» **Task instructions**
Your answer must be every line of the data that holds the string "handleClick".
Available data START
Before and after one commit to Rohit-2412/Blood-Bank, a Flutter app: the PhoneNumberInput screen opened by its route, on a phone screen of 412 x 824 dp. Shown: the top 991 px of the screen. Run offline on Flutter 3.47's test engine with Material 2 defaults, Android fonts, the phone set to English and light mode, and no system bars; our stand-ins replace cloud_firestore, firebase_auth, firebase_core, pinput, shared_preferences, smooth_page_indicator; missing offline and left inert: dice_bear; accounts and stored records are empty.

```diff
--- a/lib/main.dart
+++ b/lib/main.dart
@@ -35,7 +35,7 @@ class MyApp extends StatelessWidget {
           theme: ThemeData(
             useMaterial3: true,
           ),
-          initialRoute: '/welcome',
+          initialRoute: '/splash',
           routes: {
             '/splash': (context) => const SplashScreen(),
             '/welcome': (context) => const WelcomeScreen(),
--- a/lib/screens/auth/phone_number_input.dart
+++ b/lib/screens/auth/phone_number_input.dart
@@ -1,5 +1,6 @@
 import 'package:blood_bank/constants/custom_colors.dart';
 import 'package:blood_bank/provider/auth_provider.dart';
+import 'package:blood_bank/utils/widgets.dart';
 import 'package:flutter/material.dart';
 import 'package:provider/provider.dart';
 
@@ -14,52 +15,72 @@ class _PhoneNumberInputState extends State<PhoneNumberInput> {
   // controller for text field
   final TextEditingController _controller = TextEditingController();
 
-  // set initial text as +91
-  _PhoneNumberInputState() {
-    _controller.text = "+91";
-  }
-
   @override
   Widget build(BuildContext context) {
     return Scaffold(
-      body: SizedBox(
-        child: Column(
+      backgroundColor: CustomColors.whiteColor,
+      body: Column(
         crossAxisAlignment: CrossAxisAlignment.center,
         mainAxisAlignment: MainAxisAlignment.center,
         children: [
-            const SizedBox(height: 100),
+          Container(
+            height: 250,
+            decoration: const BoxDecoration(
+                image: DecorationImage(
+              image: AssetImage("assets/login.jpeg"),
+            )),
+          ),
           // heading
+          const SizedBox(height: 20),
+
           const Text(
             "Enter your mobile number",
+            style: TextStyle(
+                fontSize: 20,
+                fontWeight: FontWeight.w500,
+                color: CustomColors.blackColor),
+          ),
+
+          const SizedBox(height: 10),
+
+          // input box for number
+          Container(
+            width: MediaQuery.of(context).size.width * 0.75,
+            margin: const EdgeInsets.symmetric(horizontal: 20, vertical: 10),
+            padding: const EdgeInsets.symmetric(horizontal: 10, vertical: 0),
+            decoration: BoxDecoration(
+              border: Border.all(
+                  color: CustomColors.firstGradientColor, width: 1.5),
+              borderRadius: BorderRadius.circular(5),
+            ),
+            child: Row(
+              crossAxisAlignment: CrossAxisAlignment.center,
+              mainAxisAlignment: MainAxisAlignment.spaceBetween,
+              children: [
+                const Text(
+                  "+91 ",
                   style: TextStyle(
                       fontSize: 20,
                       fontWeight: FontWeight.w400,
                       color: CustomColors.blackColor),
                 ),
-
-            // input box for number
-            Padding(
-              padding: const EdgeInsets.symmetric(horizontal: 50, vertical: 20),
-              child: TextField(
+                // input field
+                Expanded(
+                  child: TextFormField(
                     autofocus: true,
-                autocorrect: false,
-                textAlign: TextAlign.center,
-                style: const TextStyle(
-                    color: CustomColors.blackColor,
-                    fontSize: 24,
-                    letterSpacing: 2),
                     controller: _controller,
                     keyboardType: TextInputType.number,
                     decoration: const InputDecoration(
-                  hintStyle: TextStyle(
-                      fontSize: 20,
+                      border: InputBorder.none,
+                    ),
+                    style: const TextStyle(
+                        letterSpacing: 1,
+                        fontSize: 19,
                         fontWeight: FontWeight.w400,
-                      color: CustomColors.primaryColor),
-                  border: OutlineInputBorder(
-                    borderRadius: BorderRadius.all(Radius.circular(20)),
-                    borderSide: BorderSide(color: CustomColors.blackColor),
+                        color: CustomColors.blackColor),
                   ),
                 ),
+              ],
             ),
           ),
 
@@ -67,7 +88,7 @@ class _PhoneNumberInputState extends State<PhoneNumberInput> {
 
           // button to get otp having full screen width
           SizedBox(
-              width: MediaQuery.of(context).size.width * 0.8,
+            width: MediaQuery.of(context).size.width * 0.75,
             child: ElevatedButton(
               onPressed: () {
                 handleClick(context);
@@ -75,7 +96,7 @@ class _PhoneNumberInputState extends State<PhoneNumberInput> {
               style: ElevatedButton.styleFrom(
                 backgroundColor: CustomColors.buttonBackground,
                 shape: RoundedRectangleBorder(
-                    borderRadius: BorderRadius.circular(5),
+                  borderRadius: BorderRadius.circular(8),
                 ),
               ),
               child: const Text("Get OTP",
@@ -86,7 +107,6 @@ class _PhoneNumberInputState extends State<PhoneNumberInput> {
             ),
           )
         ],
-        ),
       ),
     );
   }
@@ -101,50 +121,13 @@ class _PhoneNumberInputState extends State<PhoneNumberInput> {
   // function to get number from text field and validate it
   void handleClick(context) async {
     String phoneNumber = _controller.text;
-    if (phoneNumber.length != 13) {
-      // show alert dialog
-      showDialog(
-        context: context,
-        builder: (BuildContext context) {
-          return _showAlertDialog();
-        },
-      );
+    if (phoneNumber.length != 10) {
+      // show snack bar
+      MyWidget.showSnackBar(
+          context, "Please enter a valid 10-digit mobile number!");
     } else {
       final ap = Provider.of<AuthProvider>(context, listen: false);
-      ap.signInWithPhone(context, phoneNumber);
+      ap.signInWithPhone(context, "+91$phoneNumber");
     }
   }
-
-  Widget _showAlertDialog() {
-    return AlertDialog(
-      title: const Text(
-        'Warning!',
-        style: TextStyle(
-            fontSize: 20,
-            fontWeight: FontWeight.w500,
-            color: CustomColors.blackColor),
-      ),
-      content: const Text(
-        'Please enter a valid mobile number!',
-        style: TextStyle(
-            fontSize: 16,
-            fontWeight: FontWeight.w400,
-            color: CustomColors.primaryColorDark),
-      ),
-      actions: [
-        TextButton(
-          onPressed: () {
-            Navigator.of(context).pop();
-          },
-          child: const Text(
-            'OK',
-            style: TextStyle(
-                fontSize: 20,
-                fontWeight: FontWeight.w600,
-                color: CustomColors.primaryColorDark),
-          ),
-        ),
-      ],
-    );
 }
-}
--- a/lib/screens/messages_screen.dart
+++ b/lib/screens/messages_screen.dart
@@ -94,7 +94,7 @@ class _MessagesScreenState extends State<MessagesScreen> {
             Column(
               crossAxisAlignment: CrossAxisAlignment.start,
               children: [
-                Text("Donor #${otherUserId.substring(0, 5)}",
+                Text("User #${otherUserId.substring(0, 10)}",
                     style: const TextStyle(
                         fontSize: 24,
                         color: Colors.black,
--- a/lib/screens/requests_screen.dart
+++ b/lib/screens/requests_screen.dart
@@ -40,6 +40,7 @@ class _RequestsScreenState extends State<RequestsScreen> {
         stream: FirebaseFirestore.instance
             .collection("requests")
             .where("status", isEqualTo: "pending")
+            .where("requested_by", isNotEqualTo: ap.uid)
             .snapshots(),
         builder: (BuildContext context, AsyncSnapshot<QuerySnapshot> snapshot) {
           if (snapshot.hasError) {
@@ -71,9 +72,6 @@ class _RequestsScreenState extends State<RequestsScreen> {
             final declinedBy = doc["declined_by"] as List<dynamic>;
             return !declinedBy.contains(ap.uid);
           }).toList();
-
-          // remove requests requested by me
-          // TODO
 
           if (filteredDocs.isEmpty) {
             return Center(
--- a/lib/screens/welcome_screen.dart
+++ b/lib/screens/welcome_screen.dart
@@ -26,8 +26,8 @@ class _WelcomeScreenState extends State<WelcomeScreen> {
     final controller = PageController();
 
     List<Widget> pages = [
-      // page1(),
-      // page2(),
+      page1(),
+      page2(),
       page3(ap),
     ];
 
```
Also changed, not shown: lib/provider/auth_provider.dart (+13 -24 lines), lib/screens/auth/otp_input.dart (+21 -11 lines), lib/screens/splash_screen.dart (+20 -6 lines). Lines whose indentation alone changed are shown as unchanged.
Available data END
» **Written answer**
                 handleClick(context);
   void handleClick(context) async {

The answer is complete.